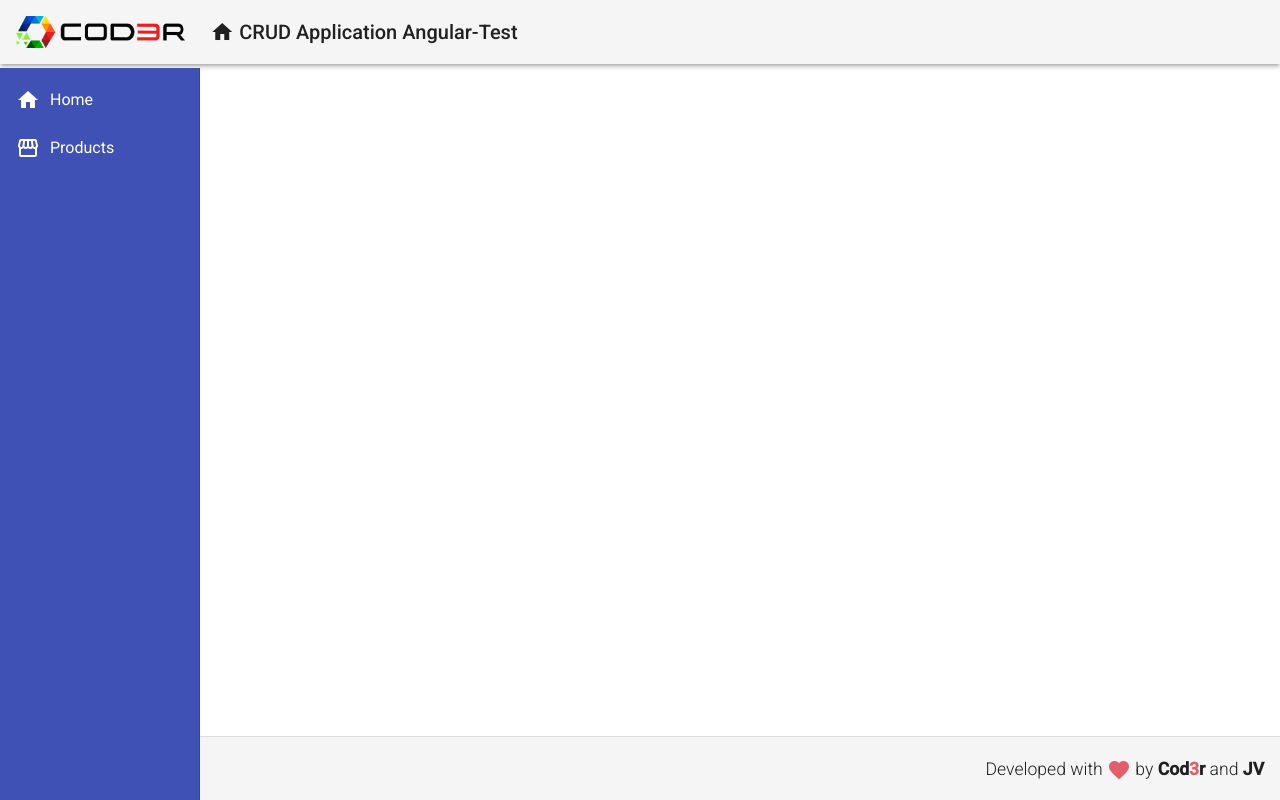
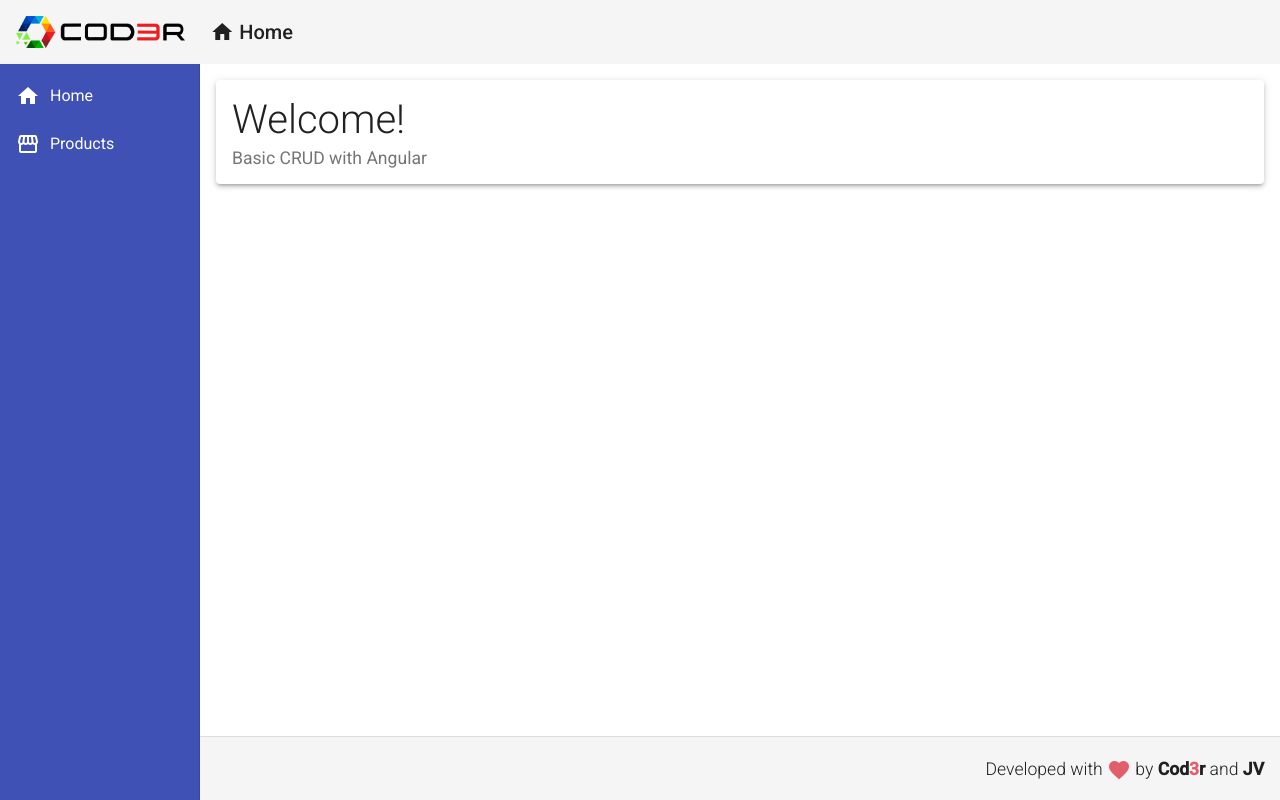
Before and after one commit to jvictor-am/angular-crud-cod3r, an Angular app in the folder frontend/: page / in a window 1280 px wide. Built offline with nearby package versions, Linux system fonts and the light colour scheme.

Commit message:
home component implemented

```diff
--- a/frontend/src/app/components/template/header/header.component.html
+++ b/frontend/src/app/components/template/header/header.component.html
@@ -3,8 +3,9 @@
     ><a><img class="logo" src="assets/img/logo.png" alt="logo" /></a
   ></span>
   <span class="title-group"
-    ><a
-      ><i class="material-icons">home</i> CRUD Application Angular-Test</a
-    ></span
+    ><a>
+      <i class="material-icons">home</i> Home
+      <!-- <i class="material-icons">home</i> CRUD Application Angular-Test -->
+    </a></span
   ></mat-toolbar
 >
--- a/frontend/src/app/components/template/nav/nav.component.css
+++ b/frontend/src/app/components/template/nav/nav.component.css
@@ -10,3 +10,8 @@
 .sidenav i {
   padding-right: 10px;
 }
+
+.content {
+  padding: 16px;
+  background-color: #fff;
+}
--- a/frontend/src/app/components/template/nav/nav.component.html
+++ b/frontend/src/app/components/template/nav/nav.component.html
@@ -4,10 +4,11 @@
     mode="side"
     opened
     fixedInViewport="true"
-    fixedTopGap="68"
+    fixedTopGap="64"
     ><mat-nav-list class="nav-list">
       <a mat-list-item><i class="material-icons">home</i>Home</a>
       <a mat-list-item><i class="material-icons">storefront</i>Products</a>
     </mat-nav-list></mat-sidenav
-  ></mat-sidenav-container
->
+  ><mat-sidenav-content class="content"
+    ><app-home></app-home></mat-sidenav-content
+></mat-sidenav-container>
--- /dev/null
+++ b/frontend/src/app/views/home/home.component.css
@@ -0,0 +1,9 @@
+.home .title {
+  font-size: 2.5rem;
+  font-weight: 300;
+  line-height: 1.2;
+}
+
+.home .subtitle {
+  font-size: 1.1rem;
+}
--- /dev/null
+++ b/frontend/src/app/views/home/home.component.html
@@ -0,0 +1,6 @@
+<mat-card class="home mat-elevation-z3"
+  ><mat-card-title class="title">Welcome!</mat-card-title
+  ><mat-card-subtitle class="subtitle"
+    >Basic CRUD with Angular</mat-card-subtitle
+  ></mat-card
+>
--- /dev/null
+++ b/frontend/src/app/views/home/home.component.ts
@@ -0,0 +1,15 @@
+import { Component, OnInit } from '@angular/core';
+
+@Component({
+  selector: 'app-home',
+  templateUrl: './home.component.html',
+  styleUrls: ['./home.component.css']
+})
+export class HomeComponent implements OnInit {
+
+  constructor() { }
+
+  ngOnInit(): void {
+  }
+
+}
--- a/frontend/src/index.html
+++ b/frontend/src/index.html
@@ -2,7 +2,7 @@
 <html lang="en">
   <head>
     <meta charset="utf-8" />
-    <title>Frontend</title>
+    <title>Cod3r - JV</title>
     <base href="/" />
     <meta name="viewport" content="width=device-width, initial-scale=1" />
     <link rel="icon" type="image/x-icon" href="favicon.ico" />
```
Also changed, not shown: frontend/src/app/app.module.ts (+10 -1 lines), frontend/.txt.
:::::
**Task instructions**:
Go through the listing above. Show each line where the word "html" is found.

**Completed exercise**:
--- a/frontend/src/app/components/template/header/header.component.html
+++ b/frontend/src/app/components/template/header/header.component.html
--- a/frontend/src/app/components/template/nav/nav.component.html
+++ b/frontend/src/app/components/template/nav/nav.component.html
+++ b/frontend/src/app/views/home/home.component.html
+  templateUrl: './home.component.html',
--- a/frontend/src/index.html
+++ b/frontend/src/index.html
 <html lang="en">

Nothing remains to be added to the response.